This small animal practice was owned and operated by two partners in their mid 30’s. The partners were classmates at veterinary school who met and eventually married. The practice had been in operation for almost 30 years and they had owned the practice for 6 years.
Approximately one year after graduation, these two young veterinarians borrowed $1,600,000 and acquired the practice and real estate. Their payment for the loan was a little over $13,000 per month. After six years of their management, the yearly practice revenue was $1,100,000 and revenue had increased over $100,000 in the past year. After paying the note payments and spending approximately $40,000 per year for building improvements, the owners were collectively taking home approximately $225,000 per year.
While owning the practice, their family had grown and they now had several children.
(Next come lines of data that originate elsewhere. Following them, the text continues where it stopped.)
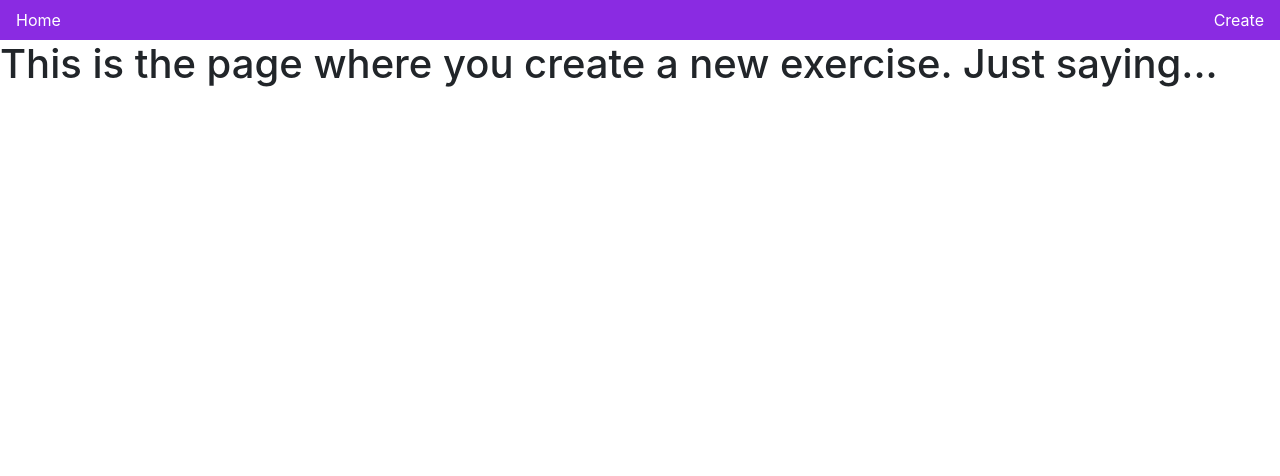
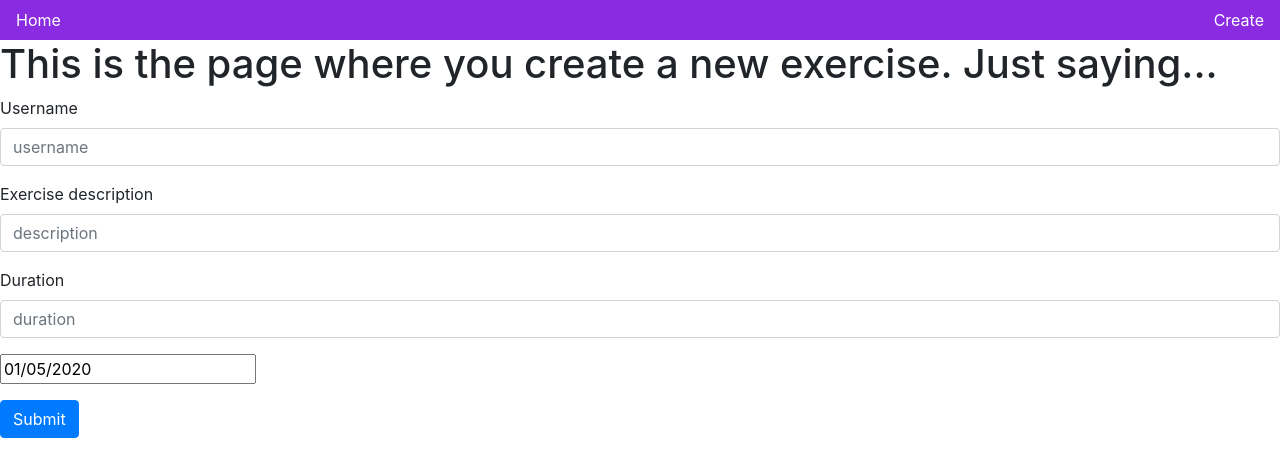
Before and after one commit to Polkagris/mern-stack-client, a React (Create React App) app: page /create in a window 1280 px wide. Shown: the top 476 px of the page. Built offline with nearby package versions, Linux system fonts and the light colour scheme.

Commit message:
Add create exercise page that posts a new exercise to db

```diff
--- a/package.json
+++ b/package.json
@@ -8,6 +8,7 @@
     "@testing-library/user-event": "^7.2.1",
     "react": "^16.12.0",
     "react-bootstrap": "^1.0.0-beta.16",
+    "react-datepicker": "^2.10.1",
     "react-dom": "^16.12.0",
     "react-router-dom": "^5.1.2",
     "react-scripts": "^2.1.8"
--- a/src/container/CreateExercise.js
+++ b/src/container/CreateExercise.js
@@ -1,11 +1,102 @@
-import React from 'react'
+import React, { useState } from 'react'
+import { Form, Button } from 'react-bootstrap';
+import DatePicker from 'react-datepicker';
+import "react-datepicker/dist/react-datepicker.css";
 
-function CreateExercise() {
+function CreateExercise(props) {
+    const [userName, setUserName] = useState("");
+    const [description, setDescription] = useState("");
+    const [duration, setDuration] = useState("");
+    const [exerciseDate, setExerciseDate] = useState(new Date());
+
+    const handleSubmit = async (event) => {
+        event.preventDefault();
+        // take input and put in fetch
+        const Exercise = {
+            username: userName,
+            description: description,
+            duration: Number(duration),
+            date: exerciseDate
+        }
+
+        try {
+            const newExercise = await fetch("http://localhost:5000/exercises/add", {
+                method: 'POST',
+                headers: {
+                    'Accept': 'application/json',
+                    'Content-Type': 'application/json'
+                },
+                body: JSON.stringify({
+                    username: userName,
+                    description: description,
+                    duration: Number(duration),
+                    date: exerciseDate
+                })
+            });
+            const content = await newExercise.json();
+            console.log(content);
+        } catch (err) {
+            console.log("Error posting:", err);
+        }
+
+        console.log(Exercise);
+
+    }
+
+    const handleUsernameChange = (event) => {
+        console.log(event.target.value);
+        setUserName(event.target.value)
+    }
+    const handleDescriptionChange = (event) => {
+        console.log(event.target.value);
+        setDescription(event.target.value);
+    }
+    const handleDurationChange = (event) => {
+        console.log(event.target.value);
+        setDuration(event.target.value);
+    }
+    const handleDateChange = (date) => {
+        setExerciseDate(date);
+    }
+
     return (
-        <h1>
-            This is the page where you create a new exercise. Just saying...
-        </h1>
+        <div>
+            <h1>This is the page where you create a new exercise. Just saying...</h1>
+            <Form onSubmit={handleSubmit}>
+                <Form.Group>
+                    <Form.Label>Username</Form.Label>
+                    <Form.Control
+                        onChange={handleUsernameChange}
+                        type="text"
+                        placeholder="username"
+                        value={userName} />
+                </Form.Group>
+                <Form.Group controlId="exampleForm.ControlTextarea1">
+                    <Form.Label>Exercise description</Form.Label>
+                    <Form.Control
+                        onChange={handleDescriptionChange}
+                        placeholder="description"
+                        type="text"
+                        value={description} />
+                </Form.Group>
+                <Form.Group controlId="exampleForm.ControlTextarea1">
+                    <Form.Label>Duration</Form.Label>
+                    <Form.Control
+                        onChange={handleDurationChange}
+                        placeholder="duration"
+                        type="text"
+                        value={duration} />
+                </Form.Group>
+                <Form.Group controlId="exampleForm.ControlTextarea1">
+                    <DatePicker
+                        selected={exerciseDate}
+                        onChange={handleDateChange}
+                    />
+                </Form.Group>
+                <input type="submit" value="Submit" className="btn btn-primary"></input>
+            </Form>
+        </div>
     )
 }
 
-export default CreateExercise
+export default CreateExercise;
```
Also changed, not shown: 1 other file (tests, documents, lock files or other folders).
Not wanting someone else to rear their children, one parent stayed home with the children each day. The practice was open six days per week. He worked four days and she worked the other two. They rarely had time together. The lack of family time along with the huge debt and large monthly payments became unsustainable. They came to the conclusion that they needed to sell their practice, get out of debt and improve their family life.